[Records provided — start]

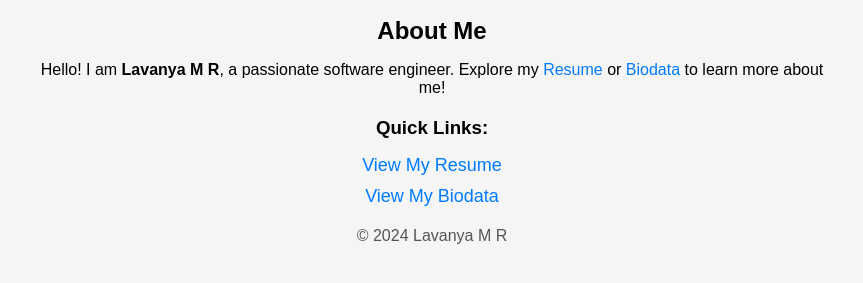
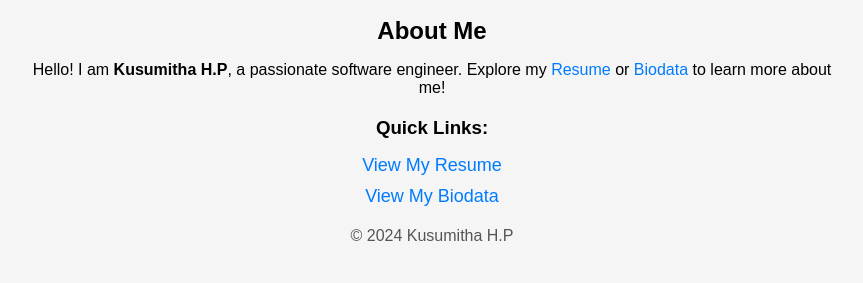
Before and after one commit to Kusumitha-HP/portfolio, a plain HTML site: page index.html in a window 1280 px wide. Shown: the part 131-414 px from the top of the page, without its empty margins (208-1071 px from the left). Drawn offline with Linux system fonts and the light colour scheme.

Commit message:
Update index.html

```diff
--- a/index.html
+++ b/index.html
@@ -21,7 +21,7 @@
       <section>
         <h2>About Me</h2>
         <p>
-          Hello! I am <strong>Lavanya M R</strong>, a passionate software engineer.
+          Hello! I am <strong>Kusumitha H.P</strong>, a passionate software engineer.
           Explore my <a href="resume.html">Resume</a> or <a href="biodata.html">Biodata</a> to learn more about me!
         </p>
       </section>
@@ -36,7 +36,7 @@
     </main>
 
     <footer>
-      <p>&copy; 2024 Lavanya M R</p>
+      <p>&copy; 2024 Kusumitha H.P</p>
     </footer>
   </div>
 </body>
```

[Records provided — finish]

Task details = Lines in the data that hold "Kusumitha" must be located and copied.

Solved exercise =
Before and after one commit to Kusumitha-HP/portfolio, a plain HTML site: page index.html in a window 1280 px wide. Shown: the part 131-414 px from the top of the page, without its empty margins (208-1071 px from the left). Drawn offline with Linux system fonts and the light colour scheme.
+          Hello! I am <strong>Kusumitha H.P</strong>, a passionate software engineer.
+      <p>&copy; 2024 Kusumitha H.P</p>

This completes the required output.